_What the task requires_: From the data that follows, copy every line holding the string "onChange".
─── Materials provided
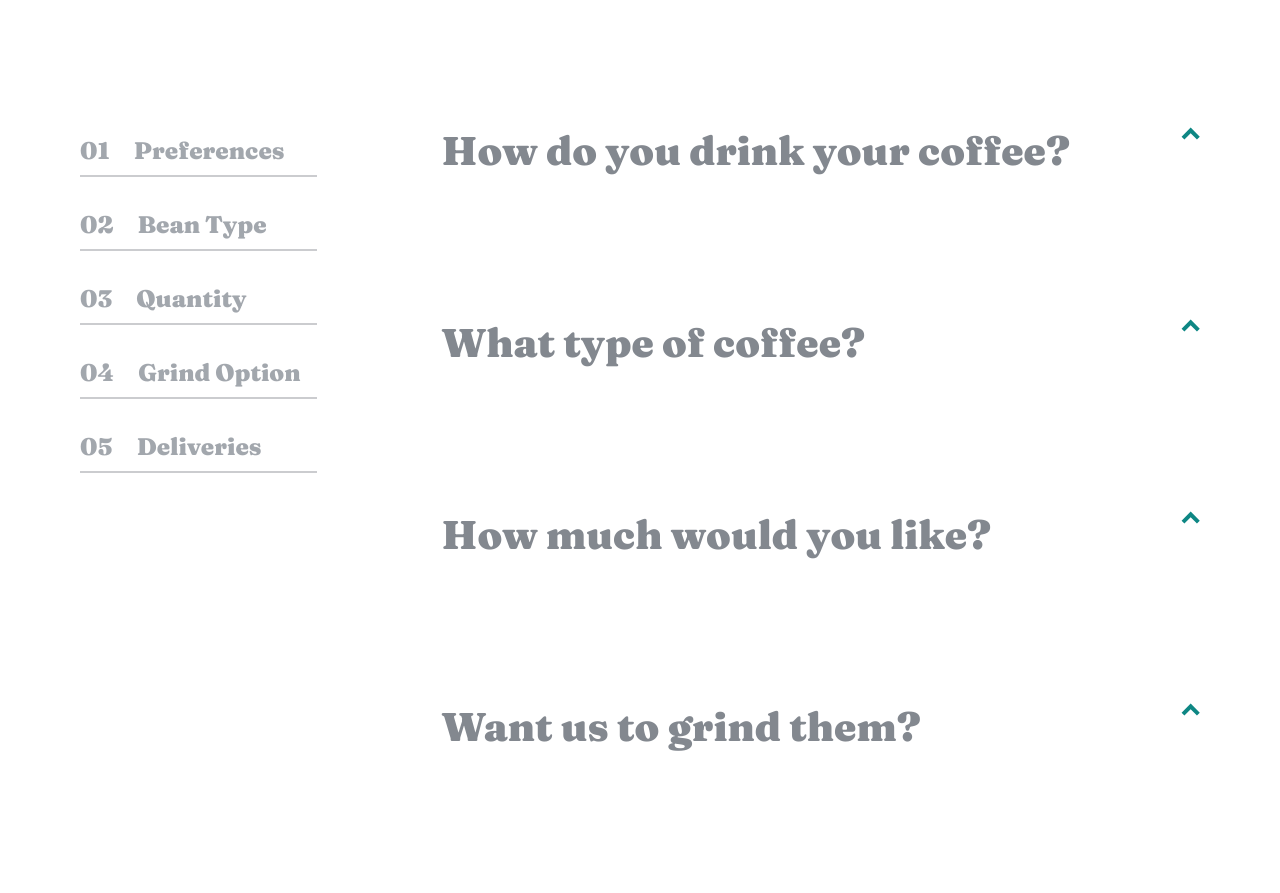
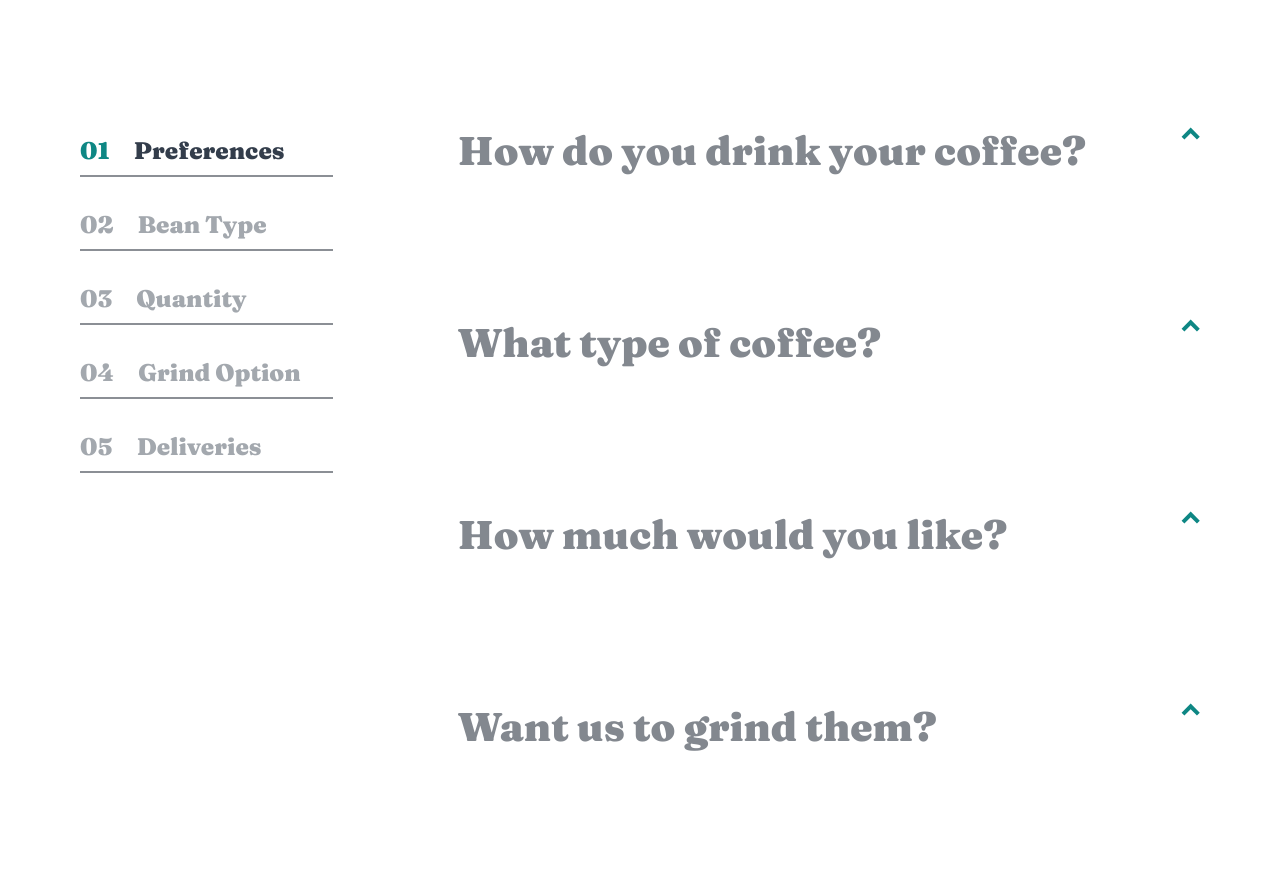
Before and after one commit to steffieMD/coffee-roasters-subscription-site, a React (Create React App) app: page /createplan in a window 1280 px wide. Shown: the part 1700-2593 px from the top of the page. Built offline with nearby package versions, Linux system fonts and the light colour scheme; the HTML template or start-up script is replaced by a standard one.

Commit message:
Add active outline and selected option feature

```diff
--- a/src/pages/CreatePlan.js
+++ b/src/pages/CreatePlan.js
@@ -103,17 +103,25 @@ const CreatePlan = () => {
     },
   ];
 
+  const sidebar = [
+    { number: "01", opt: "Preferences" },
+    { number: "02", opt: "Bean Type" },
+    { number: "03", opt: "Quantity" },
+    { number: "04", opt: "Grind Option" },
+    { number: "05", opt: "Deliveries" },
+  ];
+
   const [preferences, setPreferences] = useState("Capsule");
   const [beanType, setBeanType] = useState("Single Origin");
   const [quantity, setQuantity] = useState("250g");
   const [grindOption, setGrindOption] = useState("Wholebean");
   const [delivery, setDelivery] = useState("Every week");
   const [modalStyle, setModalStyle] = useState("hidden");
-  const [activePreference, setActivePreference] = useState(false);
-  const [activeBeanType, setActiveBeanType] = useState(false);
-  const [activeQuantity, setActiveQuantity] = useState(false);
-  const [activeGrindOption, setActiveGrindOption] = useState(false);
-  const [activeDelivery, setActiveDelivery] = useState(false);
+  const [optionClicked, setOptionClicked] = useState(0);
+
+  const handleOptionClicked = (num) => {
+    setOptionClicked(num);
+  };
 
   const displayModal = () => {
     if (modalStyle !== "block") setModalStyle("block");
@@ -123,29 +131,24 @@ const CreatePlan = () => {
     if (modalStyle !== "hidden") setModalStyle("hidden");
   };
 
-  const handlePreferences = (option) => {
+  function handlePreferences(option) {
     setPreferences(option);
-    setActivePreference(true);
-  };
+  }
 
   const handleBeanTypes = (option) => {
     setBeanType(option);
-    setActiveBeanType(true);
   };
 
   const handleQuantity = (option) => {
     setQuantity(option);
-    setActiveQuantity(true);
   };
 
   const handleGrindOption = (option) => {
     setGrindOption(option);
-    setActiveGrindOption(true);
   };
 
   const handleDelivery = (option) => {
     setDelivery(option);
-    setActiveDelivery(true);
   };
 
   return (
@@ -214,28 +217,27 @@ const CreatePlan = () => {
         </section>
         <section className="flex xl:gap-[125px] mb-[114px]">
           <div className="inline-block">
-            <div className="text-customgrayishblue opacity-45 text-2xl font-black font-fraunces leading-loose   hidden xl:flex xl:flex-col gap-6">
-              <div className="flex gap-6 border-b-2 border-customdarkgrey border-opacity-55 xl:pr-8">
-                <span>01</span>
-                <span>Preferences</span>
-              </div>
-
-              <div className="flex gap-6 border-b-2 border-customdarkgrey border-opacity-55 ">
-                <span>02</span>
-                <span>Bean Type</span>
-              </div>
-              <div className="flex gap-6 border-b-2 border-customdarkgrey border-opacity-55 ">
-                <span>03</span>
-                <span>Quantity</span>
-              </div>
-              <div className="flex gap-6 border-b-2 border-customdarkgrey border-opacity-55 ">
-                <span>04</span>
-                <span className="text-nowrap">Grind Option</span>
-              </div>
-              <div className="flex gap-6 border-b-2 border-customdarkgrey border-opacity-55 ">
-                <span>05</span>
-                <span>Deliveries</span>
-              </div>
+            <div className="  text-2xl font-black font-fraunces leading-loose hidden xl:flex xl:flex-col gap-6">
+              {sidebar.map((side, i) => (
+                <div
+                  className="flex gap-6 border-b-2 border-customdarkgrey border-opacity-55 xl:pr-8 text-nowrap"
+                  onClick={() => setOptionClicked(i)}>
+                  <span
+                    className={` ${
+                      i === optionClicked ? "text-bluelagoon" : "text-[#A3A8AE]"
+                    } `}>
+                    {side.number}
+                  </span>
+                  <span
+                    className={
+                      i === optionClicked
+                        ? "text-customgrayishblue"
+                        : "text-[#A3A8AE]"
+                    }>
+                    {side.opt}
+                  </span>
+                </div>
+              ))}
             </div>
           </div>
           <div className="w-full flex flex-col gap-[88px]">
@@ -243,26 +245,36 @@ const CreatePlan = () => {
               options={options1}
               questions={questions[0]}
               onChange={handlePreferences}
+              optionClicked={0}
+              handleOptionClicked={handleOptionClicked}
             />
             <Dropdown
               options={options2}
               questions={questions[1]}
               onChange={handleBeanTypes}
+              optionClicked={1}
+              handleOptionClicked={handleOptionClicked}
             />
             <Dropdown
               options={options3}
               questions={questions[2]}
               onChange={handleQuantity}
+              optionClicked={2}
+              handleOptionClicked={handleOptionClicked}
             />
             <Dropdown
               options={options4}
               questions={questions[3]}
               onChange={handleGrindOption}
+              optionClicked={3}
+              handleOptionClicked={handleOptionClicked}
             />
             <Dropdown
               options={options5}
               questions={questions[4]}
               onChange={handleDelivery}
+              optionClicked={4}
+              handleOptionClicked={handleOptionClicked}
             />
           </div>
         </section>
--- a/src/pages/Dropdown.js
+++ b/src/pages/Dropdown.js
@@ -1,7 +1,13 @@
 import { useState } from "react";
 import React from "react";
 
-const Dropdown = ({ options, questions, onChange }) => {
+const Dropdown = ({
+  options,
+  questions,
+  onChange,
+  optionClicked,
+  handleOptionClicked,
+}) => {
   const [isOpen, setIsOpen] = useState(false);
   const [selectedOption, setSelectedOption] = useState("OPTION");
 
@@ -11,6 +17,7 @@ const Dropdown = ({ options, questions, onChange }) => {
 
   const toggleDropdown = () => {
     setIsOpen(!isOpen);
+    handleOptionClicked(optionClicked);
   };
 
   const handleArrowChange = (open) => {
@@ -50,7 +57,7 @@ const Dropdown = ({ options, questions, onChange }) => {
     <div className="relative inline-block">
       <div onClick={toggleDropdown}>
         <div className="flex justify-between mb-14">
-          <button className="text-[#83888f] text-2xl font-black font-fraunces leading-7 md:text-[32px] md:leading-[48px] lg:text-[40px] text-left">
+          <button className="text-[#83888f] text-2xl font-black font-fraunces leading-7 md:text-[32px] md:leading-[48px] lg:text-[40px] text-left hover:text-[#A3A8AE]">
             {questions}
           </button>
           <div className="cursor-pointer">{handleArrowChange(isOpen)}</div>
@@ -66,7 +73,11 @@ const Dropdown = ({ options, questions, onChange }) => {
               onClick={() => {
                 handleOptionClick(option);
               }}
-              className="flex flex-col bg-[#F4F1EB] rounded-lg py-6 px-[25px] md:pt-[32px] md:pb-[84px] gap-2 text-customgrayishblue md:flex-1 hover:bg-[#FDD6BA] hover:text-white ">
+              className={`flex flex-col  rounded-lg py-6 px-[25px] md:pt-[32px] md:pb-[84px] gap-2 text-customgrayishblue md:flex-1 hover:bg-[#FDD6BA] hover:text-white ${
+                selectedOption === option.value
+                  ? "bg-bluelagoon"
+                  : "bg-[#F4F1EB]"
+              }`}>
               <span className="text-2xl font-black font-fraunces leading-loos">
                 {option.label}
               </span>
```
──────
_Solution_:
               onChange={handlePreferences}
               onChange={handleBeanTypes}
               onChange={handleQuantity}
               onChange={handleGrindOption}
               onChange={handleDelivery}
-const Dropdown = ({ options, questions, onChange }) => {
+  onChange,
@@ -11,6 +17,7 @@ const Dropdown = ({ options, questions, onChange }) => {
@@ -50,7 +57,7 @@ const Dropdown = ({ options, questions, onChange }) => {
@@ -66,7 +73,11 @@ const Dropdown = ({ options, questions, onChange }) => {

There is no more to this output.